WHAT THE TASK REQUIRES
Filter these entries so that only lines with the word "handleRegister" remain.

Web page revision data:
Content starts
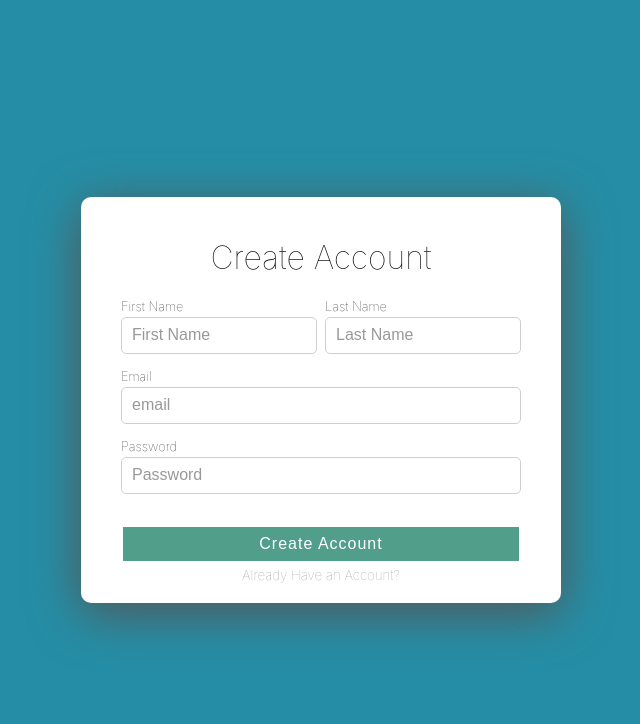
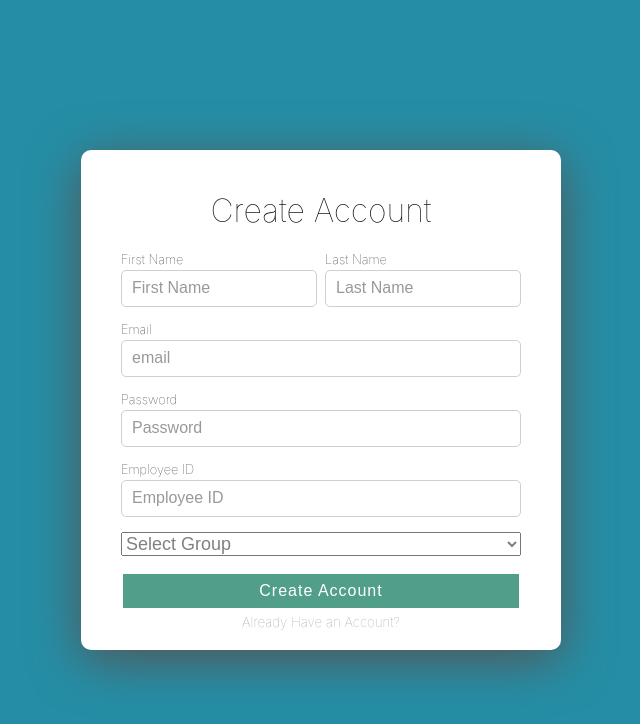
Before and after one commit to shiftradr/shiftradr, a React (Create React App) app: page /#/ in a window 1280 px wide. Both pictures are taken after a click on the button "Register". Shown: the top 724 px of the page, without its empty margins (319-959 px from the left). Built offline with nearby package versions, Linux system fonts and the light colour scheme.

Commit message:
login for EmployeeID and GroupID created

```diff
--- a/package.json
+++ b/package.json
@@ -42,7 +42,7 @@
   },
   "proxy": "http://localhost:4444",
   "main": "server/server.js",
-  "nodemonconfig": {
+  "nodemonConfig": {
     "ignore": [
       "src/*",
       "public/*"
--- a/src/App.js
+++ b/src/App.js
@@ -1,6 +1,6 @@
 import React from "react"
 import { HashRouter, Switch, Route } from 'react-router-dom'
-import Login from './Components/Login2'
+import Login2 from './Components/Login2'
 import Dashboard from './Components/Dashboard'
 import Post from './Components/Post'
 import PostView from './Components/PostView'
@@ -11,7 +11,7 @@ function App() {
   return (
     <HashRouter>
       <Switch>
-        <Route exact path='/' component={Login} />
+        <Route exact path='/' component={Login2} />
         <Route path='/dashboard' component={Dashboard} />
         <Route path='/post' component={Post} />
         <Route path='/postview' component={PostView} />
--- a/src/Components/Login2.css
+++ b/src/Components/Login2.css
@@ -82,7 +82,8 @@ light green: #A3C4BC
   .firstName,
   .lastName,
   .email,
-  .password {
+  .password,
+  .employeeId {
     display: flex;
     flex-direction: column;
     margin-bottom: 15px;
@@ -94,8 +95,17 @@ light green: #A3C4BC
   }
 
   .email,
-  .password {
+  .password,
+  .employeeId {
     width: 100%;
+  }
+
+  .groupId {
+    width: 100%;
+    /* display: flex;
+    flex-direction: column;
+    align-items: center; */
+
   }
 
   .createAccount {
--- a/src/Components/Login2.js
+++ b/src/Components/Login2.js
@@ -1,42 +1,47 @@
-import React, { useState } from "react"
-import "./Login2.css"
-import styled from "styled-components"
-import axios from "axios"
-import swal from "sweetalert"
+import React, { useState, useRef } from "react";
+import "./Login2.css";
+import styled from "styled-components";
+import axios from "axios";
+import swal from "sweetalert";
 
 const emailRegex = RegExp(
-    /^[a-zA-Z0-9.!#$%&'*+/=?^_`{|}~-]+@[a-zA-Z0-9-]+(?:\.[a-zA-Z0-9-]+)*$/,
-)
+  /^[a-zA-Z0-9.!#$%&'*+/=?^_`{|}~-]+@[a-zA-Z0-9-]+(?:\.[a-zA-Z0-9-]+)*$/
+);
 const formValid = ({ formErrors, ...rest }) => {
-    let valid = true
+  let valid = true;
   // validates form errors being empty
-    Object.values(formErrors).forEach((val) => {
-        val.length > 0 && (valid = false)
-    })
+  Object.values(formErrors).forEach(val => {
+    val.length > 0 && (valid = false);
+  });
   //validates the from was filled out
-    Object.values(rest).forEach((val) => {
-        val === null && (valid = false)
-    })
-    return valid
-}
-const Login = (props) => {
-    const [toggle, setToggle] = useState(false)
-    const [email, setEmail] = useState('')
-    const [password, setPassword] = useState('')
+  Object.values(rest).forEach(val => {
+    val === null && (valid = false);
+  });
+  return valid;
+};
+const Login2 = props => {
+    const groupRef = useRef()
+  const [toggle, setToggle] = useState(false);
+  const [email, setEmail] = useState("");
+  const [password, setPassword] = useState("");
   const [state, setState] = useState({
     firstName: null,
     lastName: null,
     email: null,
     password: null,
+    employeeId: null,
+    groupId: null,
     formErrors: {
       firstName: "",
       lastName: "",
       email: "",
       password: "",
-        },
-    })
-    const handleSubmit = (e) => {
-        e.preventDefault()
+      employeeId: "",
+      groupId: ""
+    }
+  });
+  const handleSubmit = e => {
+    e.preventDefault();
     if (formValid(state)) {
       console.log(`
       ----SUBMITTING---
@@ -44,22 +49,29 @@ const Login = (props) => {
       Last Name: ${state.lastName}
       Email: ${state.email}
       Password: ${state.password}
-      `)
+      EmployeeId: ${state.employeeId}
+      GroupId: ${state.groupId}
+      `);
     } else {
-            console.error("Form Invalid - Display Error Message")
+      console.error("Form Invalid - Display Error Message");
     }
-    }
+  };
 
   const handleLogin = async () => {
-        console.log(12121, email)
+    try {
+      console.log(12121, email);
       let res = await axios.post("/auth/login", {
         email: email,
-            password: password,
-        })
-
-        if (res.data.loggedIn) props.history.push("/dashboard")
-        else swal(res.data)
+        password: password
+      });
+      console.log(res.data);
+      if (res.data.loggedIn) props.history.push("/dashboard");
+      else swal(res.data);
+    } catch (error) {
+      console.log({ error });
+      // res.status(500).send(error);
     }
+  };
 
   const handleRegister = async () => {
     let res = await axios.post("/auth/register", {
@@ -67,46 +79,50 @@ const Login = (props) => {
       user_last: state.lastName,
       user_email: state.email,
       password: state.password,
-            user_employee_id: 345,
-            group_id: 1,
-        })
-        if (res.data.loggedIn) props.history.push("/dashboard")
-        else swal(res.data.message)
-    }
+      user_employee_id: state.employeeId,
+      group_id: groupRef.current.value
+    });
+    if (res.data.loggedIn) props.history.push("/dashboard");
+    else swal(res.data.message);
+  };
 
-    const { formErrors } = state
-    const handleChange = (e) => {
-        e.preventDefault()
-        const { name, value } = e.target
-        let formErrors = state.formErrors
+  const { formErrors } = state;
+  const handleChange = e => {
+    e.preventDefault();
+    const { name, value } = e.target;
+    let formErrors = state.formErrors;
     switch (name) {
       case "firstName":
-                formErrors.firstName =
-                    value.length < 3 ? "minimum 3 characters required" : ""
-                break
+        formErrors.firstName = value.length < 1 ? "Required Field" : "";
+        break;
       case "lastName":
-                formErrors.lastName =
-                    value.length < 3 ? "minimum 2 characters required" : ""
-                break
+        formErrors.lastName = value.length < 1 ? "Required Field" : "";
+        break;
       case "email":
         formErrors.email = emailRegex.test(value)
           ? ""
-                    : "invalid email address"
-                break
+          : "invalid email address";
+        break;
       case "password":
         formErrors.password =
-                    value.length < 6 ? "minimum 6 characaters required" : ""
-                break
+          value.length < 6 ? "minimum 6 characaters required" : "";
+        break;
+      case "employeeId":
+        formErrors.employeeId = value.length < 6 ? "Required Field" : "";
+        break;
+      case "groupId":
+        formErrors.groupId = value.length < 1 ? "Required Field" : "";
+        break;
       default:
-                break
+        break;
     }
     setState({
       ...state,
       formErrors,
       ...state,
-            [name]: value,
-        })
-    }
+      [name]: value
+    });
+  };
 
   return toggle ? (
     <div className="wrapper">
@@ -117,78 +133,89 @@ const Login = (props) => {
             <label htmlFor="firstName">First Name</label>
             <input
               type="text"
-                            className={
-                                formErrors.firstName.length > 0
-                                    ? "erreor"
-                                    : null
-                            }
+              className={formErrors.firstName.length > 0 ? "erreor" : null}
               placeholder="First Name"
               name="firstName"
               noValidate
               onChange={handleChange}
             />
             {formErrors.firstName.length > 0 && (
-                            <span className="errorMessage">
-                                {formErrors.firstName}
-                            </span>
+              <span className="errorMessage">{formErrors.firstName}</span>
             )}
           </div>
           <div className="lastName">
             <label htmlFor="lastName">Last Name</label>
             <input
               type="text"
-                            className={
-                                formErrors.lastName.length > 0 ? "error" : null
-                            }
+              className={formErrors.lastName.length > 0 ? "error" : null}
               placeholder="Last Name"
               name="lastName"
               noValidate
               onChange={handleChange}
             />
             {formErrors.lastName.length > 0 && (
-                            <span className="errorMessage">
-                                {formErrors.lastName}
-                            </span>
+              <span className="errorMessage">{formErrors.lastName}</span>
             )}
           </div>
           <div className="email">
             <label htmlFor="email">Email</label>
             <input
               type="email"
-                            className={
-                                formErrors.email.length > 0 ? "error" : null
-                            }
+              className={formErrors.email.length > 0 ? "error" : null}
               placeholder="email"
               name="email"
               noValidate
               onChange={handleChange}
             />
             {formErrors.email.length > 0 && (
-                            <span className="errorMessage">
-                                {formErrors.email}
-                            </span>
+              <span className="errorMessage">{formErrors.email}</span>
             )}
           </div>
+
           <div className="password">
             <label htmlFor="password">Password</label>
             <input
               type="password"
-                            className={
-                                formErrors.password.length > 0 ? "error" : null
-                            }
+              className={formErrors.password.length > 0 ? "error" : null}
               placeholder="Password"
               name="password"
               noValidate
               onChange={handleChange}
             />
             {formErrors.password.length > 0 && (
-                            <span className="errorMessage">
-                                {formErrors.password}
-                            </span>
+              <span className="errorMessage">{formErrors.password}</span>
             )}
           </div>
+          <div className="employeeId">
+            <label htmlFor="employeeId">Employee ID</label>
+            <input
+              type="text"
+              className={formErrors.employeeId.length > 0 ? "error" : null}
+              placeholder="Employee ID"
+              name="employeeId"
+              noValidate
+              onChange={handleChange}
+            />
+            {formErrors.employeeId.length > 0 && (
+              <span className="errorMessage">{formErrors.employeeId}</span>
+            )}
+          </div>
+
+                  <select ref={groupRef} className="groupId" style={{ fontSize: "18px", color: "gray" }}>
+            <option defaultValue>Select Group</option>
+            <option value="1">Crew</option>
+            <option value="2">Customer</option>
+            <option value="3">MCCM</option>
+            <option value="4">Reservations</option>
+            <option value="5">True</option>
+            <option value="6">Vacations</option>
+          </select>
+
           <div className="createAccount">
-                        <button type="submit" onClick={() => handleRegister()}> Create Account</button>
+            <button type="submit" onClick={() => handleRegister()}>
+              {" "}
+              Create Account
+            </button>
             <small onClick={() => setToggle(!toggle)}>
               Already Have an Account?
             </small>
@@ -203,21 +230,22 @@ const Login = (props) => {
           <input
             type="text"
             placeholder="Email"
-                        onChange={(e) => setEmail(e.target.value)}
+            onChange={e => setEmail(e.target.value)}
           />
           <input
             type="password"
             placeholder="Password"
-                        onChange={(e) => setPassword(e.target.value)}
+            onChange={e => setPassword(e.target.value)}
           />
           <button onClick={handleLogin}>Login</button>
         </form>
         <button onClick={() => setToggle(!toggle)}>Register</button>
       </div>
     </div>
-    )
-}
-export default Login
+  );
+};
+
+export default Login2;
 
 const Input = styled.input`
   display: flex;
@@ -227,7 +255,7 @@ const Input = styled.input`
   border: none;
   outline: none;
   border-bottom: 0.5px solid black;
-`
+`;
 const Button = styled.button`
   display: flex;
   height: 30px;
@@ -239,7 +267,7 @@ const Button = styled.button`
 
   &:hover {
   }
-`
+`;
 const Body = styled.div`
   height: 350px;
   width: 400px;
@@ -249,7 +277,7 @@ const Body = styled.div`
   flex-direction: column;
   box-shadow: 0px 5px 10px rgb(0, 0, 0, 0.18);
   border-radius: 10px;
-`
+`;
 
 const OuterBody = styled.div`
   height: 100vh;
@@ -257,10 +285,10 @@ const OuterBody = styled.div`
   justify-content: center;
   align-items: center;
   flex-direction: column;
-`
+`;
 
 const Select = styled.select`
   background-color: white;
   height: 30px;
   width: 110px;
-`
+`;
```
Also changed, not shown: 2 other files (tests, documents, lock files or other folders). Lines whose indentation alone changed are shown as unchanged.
Content ends
COMPLETED TASK
   const handleRegister = async () => {
-                        <button type="submit" onClick={() => handleRegister()}> Create Account</button>
+            <button type="submit" onClick={() => handleRegister()}>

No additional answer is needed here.